In the absence of vision, spatial representation may be altered. When asked to compare the relative distances between three sounds (i.e., auditory spatial bisection task), blind individuals demonstrate significant deficits and do not show an event-related potential response mimicking the visual C1 reported in sighted people. However, we have recently demonstrated that the spatial deficit disappears if coherent time and space cues are presented to blind people, suggesting that they may use time information to infer spatial maps. In this study, we examined whether the modification of temporal cues during space evaluation altered the recruitment of the visual and auditory cortices in blind individuals. We demonstrated that the early (50-90 ms) occipital response, mimicking the visual C1, is not elicited by the physical position of the sound, but by its virtual position suggested by its temporal delay. Even more impressively, in the same time window, the auditory cortex also showed this pattern and responded to temporal instead of spatial coordinates.
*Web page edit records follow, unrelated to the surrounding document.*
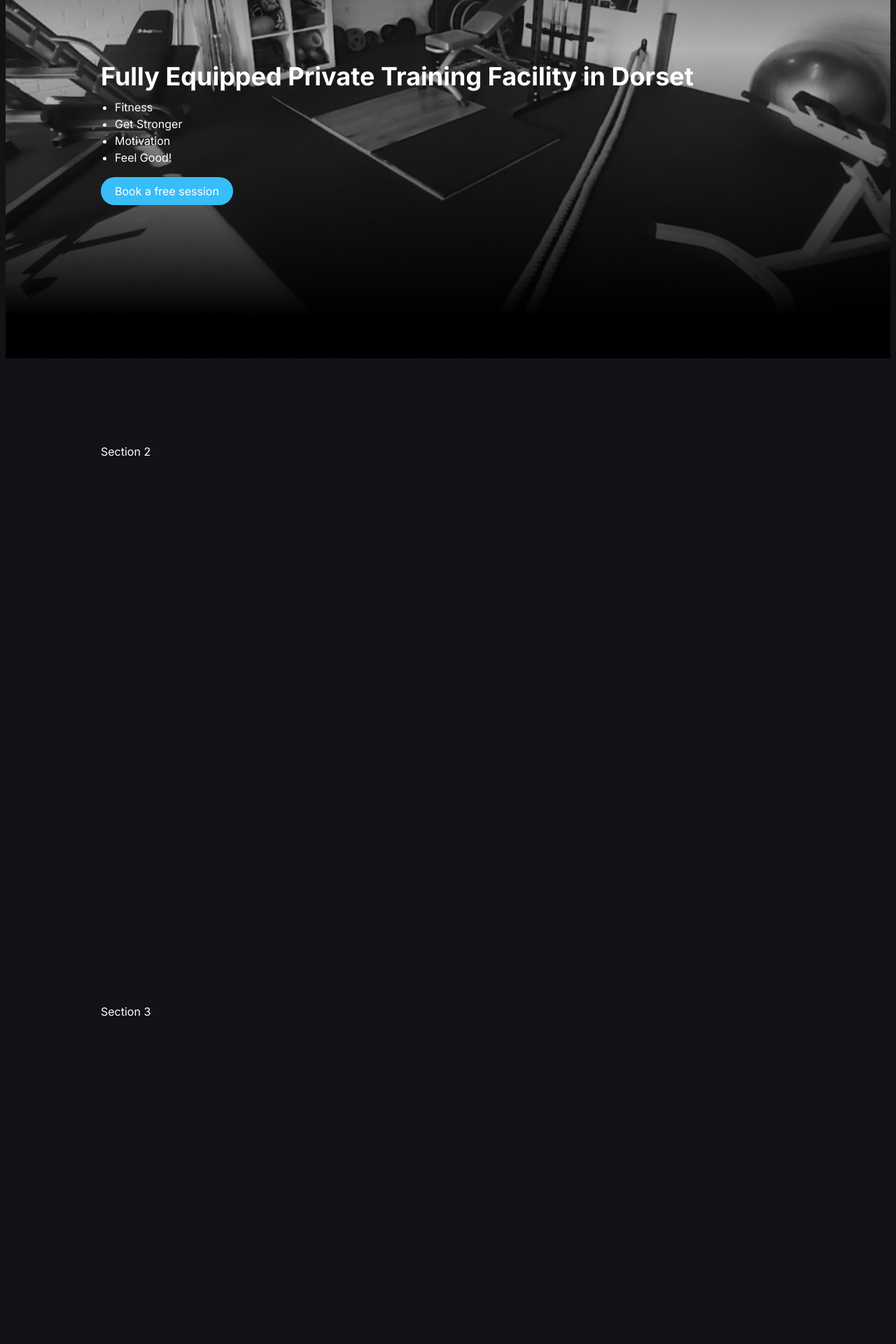
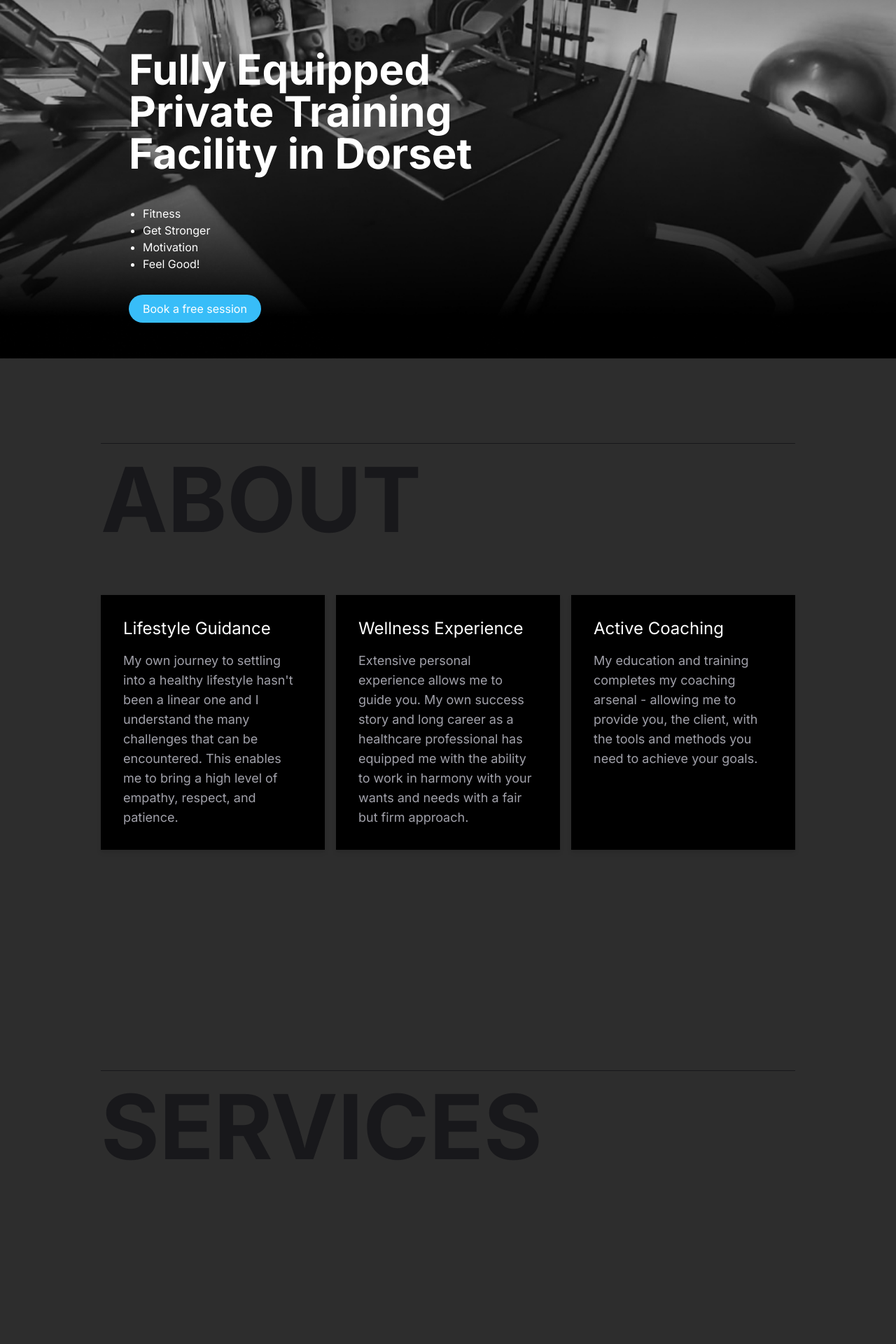
Before and after one commit to davofaz/pt-site, a Next.js app: page / in a window 1280 px wide. Shown: the part 320-2240 px from the top of the page at 70% size. Built offline with nearby package versions, Linux system fonts and the light colour scheme.

Commit message:
feature: sections all setup on home

```diff
--- a/app/components/HeaderNav.tsx
+++ b/app/components/HeaderNav.tsx
@@ -48,7 +48,7 @@ const Navigation = () => {
               </a>
                 <ul className="flex flex-col ml-3 -mt-2">
                 <li>
-                  <h1 className="text-lg uppercase font-bold text-sky-400 font-sans font-medium"
+                  <h1 className="text-lg uppercase font-bold text-sky-400 font-sans font-medium mt-1"
                     style={{ fontSize: h1FontClass }}
                   >
                     Personal Training
@@ -66,9 +66,9 @@ const Navigation = () => {
             </div>
             <nav className="p-4 container mx-auto  max-w-screen-lg">
                 <ul className="flex flex-row space-x-4 text-white font-semibold">
-                    <li><a className="p-1 hover:bg-white hover:text-black active:border-cyan-100" href="#section2">ABOUT</a></li>
-                    <li><a className="p-1 hover:bg-white hover:text-black active:border-cyan-100" href="#section3">SERVICES</a></li>
-                    <li><a className="p-1 hover:bg-white hover:text-black active:border-cyan-100" href="#section4">CONTACT</a></li>
+                    <li><a className="p-1 hover:bg-white hover:text-black active:border-cyan-100" href="#about">ABOUT</a></li>
+                    <li><a className="p-1 hover:bg-white hover:text-black active:border-cyan-100" href="#services">SERVICES</a></li>
+                    <li><a className="p-1 hover:bg-white hover:text-black active:border-cyan-100" href="#contact">CONTACT</a></li>
 
                 </ul>
             </nav>
--- a/app/globals.css
+++ b/app/globals.css
@@ -24,7 +24,7 @@ body {
       rgb(var(--background-end-rgb))
     )
     rgb(var(--background-start-rgb));*/
-    background-color: #121316
+    background-color: #2D2D2D
 }
 
 html {
--- a/app/page.tsx
+++ b/app/page.tsx
@@ -5,9 +5,9 @@ export default function Home() {
   return (
     <main className=" flex-1 flex-col"  id="home">
           <Navigation />
-          <section id="section1" className="p-4 container mx-auto  max-w-screen-lg text-white h-screen">
+          <section id="home" className="p-4 container mx-auto max-w-screen-lg text-white h-screen">
              <Image
-                className="mt-8 px-2"
+                className="mt-8"
                 src="/gym-hero-background-2.jpg"
                 alt="Fully Equipped Private Gym in Dorset"
                 layout='fill'
@@ -19,9 +19,9 @@ export default function Home() {
              <p className="text-sm mt-4">{"We are Spirit filled Christians who love the Lord Jesus Christ. We are from all different backgrounds and races and although we're not affiliated to any specific denomination, we worship Jesus the King of kings together. We are a Bible believing, charismatic international church, practising the gifts of the Holy Spirit and providing ministry in all areas such as Healing and Deliverance. We believe that God loved us so much that He sent Jesus into the world, to become a sacrifice for our sins. Through Jesus' death on the cross, and the grace he offered us. God\'s plan of salvation was shown for ALL mankind, that they may live."}</p>
              <p className="text-sm mt-4">We believe that by His Spirit, God raised Jesus from the dead and exalted Him as the Lord of lords, to be worshipped and adored. We believe that the second coming of Jesus will happen soon, we will see a mighty revival and a move of the Holy Spirit drawing many people to Christ before His return. It is this GOOD NEWS we love to share: that the love of the Father, salvation through Jesus and life by the Spirit is offered to you.</p>
              <p className="text-sm font-bold mt-2">Pastors Edward and Kyllikki Masih</p>*/}
-             <div className="absolute mt-52">
-                <h3 className="pt-12 text-4xl font-bold">Fully Equipped Private Training Facility in Dorset</h3>
-                <ul className="list-disc ml-5 pt-3">
+             <div className="relative mx-10 mt-52 md:max-w-md xl:max-w-xl">
+                <h3 className="py-7 text-5xl font-bold xl:text-6xl">Fully Equipped Private Training Facility in Dorset</h3>
+                <ul className="list-disc ml-5 py-4">
                     <li>Fitness</li>
                     <li>Get Stronger</li>
                     <li>Motivation</li>
@@ -30,42 +30,36 @@ export default function Home() {
                 <button className="rounded-full bg-sky-400 px-5 py-2 mt-4">Book a free session</button>
              </div>
          </section>
-          <section id="section2" className="p-4  container mx-auto  max-w-screen-lg text-white h-screen">
-             {/*<Image
+          <section id="about" className="p-4 container mx-auto  max-w-screen-lg text-white h-screen">
+              <h3 className="text-6xl md:text-9xl font-bold border-t text-zinc-900 border-zinc-900 pt-4">ABOUT</h3>
+              <div className="mt-6 flex flex-col md:flex-row md:place-content-stretch">
+                <div className="bg-black mt-12 p-8 drop-shadow-md md:basis-1/3 md:mr-4">
+                     <h4 className="text-2xl mb-4">Lifestyle Guidance</h4>
+                     <p className="text-zinc-400 text-lg">
+                     My own journey to settling into a healthy lifestyle hasn't been a linear one and I understand the many challenges that can be encountered.
+                     This enables me to bring a high level of empathy, respect, and patience.</p>
+                </div>
+                <div className="bg-black mt-12 p-8 drop-shadow-md md:basis-1/3 md:mr-4">
+                     <h4 className="text-2xl mb-4">Wellness Experience</h4>
+                     <p className="text-zinc-400 text-lg">
+                     Extensive personal experience allows me to guide you.
+                     My own success story and long career as a healthcare professional has equipped me with the ability to work in harmony with your wants and needs with a fair but firm approach.
+                     </p>
+                </div>
+                <div className="bg-black mt-12 p-8 drop-shadow-md md:basis-1/3">
+                     <h4 className="text-2xl mb-4">Active Coaching</h4>
+                     <p className="text-zinc-400 text-lg">
+                     My education and training completes my coaching arsenal - allowing me to provide you, the client, with the tools and methods you need to achieve your goals.</p>
+                </div>
+              </div>
+          </section>
+          <section id="services" className="p-4 mt-24 container mx-auto  max-w-screen-lg text-white h-screen">
+               <h3 className="text-6xl md:text-9xl font-bold border-t text-zinc-900 border-zinc-900 pt-4">SERVICES</h3>
+          </section>
+          <section id="services" className="p-4 mt-24 container mx-auto  max-w-screen-lg text-white h-screen">
+               <h3 className="text-6xl md:text-9xl font-bold border-t text-zinc-900 border-zinc-900 pt-4">CONTACT</h3>
+          </section>
 
-                    src="/outreach-team-luton.jpg"
-                    alt="Join us for Out Reach in Luton Town Centre most Saturdays"
-                    width={1100}
-                    height={300}
-                    priority={true}
-                 />
-                 <h3 className="text-3xl capitalize font-medium text-violet-900 font-sans mt-4">Outreach</h3>
-                 <p className="text-sm mt-4">Luton Town Centre most Saturdays from 10am - 1pm</p>*/}
-                 Section 2
-
-          </section>
-          <section id="section3" className="p-4 container mx-auto  max-w-screen-lg text-white h-screen">
-              {/*<iframe className="mt-8 px-2" src="https://www.google.com/maps/embed?pb=!1m18!1m12!1m3!1d2462.62865022137!2d-0.379155283869235!3d51.88599079077175!2m3!1f0!2f0!3f0!3m2!1i1024!2i768!4f13.1!3m3!1m2!1s0x487637d6dc19b5a7%3A0x24604b227076bccc!2sRaynham+Way+Community+Centre!5e0!3m2!1sen!2suk!4v1565102859193!5m2!1sen!2suk" width="100%" height="450" style={{ border: 0 }} allowFullScreen={true}></iframe>
-              <h3 className="text-3xl capitalize font-medium text-violet-900 font-sans mt-4">Services</h3>
-              <p className="text-sm mt-4"><span className="font-bold">We meet each Sunday 10.30am at:</span></p><br/>
-                  <ul>
-                      <li>Raynham Way Community Centre</li>
-                      <li>66 Eaton Green Rd</li>
-                      <li>Luton</li>
-                      <li>LU2 9JE</li>
-                  </ul>
-
-              <p className="text-sm mt-4"><span className="font-bold">Tuesday Homegroups:</span><br />
-                  At various locations in Luton
-                  Contact us for more information</p>
-              <p className="text-sm mt-4"><span className="font-bold">Fasting and Prayer Meeting:</span><br />
-                  1st Friday each month</p>*/}
-                  Section 3
-          </section>
-          {/*<section id="section4" className="p-4  container mx-auto  max-w-screen-lg text-white h-screen">
-
-              Section 4
-          </section>*/}
           <footer className="bg-black">
           <a href="#home">
               <Image
```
© 2020 The Authors. Human Brain Mapping published by Wiley Periodicals, Inc.